Currently important applications of the Forum’s independent position include the support of corporate managers who wish to provide the leadership expected of them by responding to activist challenges with orderly reviews of issues relevant to long term investor interests.

Requests for Shareholder Forum consideration of support may be initiated confidentially by any investor or by the subject company, or by the professional advisors to either.  

Special Program


Independent Analysis of Shareholder Interests

in a merger transaction proposed by

Providian Financial Corporation



Program Index



Providian Holders to Vote on Acquisition
Monday August 29, 10:12 am ET
By Allison Linn, AP Business Writer

Providian Financial Shareholders to Vote on Acquisition by Washington Mutual

SEATTLE (AP) -- Is Washington Mutual Inc.'s plan to acquire Providian Financial Corp. a match made in financial heaven or a raw deal for Providian investors?

That's the question Providian's investors will face Wednesday when they are asked to approve the acquisition.

The stock and cash deal -- valued at $6.45 billion, or around $18.71 per share -- is being opposed by one of Providian's largest shareholders, Putnam Investments LLC, and the investment research firm Glass, Lewis & Co. But others, including influential advisory firm Institutional Shareholder Services, have recommended that shareholders approve the deal.

Seattle-based Washington Mutual and San Francisco-based Providian, a credit card issuer, have both repeatedly said that they think the deal is fair. Washington Mutual expects to use Providian to break into the $800 billion credit card industry.

Those who oppose the deal contend that Providian is worth more than the asking price, which represented just a 4 percent premium over its closing stock price around the time of the June 6 announcement. Shares of the company rose 9 cents to $18.27 in morning trading Monday on the New York Stock Exchange, where they have traded from $14.32 to $19.28 in the past year.

The once-troubled company has over the past few years turned itself around, which some say make it both an attractive takeover target and a strong stand-alone company. The acquisition also comes amid increasing consolidation in the industry, which some argue has made Providian a rare -- and therefore more valuable -- commodity.

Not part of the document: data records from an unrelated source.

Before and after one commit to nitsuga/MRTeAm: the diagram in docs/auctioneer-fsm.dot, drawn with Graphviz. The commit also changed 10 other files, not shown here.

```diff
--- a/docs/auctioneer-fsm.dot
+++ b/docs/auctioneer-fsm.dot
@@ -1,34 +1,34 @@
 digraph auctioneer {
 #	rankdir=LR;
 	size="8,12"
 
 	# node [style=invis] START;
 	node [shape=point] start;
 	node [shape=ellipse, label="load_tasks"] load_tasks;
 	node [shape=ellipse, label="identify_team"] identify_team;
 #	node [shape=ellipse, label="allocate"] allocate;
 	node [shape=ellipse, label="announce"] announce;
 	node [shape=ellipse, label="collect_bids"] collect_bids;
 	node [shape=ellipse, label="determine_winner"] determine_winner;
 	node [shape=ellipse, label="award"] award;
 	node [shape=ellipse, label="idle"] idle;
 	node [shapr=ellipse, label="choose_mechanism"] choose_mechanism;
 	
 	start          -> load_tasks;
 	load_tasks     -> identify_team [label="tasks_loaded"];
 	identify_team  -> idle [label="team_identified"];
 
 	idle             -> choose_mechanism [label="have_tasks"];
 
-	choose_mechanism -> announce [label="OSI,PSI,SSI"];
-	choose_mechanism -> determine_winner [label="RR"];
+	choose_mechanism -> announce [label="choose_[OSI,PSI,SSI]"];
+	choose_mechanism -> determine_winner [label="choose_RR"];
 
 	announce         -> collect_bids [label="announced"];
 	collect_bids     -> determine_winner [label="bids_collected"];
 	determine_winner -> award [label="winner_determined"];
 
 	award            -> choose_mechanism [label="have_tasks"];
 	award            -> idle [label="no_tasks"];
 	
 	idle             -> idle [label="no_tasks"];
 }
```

Such factors led Putnam, which owns about 7.5 percent of the company, to believe that the company would be better off either staying on it own or finding a better offer.

"Our beef is with the price," said David King, a senior portfolio manager with Putnam.

Experts at Glass Lewis say the deal should be valued at between $21 and $24 per share. In opposing the plans, Glass Lewis also argued that it doesn't think Providian shopped itself around enough before striking a deal with WaMu, the nation's largest savings and loan. They also argue the deal appears to be too sweet for management, at the potential expense of shareholders.

Providian spokesman Alan Elias said company executives did talk to other financial institutions before agreeing to do a deal with WaMu. He declined to comment on how the deal affects top management.

"We continue to feel that the merger is fairly priced and will be beneficial to shareholders," Elias said.

He noted that other independent groups have supported the deal.

In its analysis, Institutional Shareholder Services said it believes the market had already incorporated the value of an expected acquisition into the share price, which is why the offer wasn't higher.

"While we recognize that the offer value may not be the maximum price that could have been achieved, we do believe that the offer falls within an appropriate range," ISS said in recommending that shareholders support the deal.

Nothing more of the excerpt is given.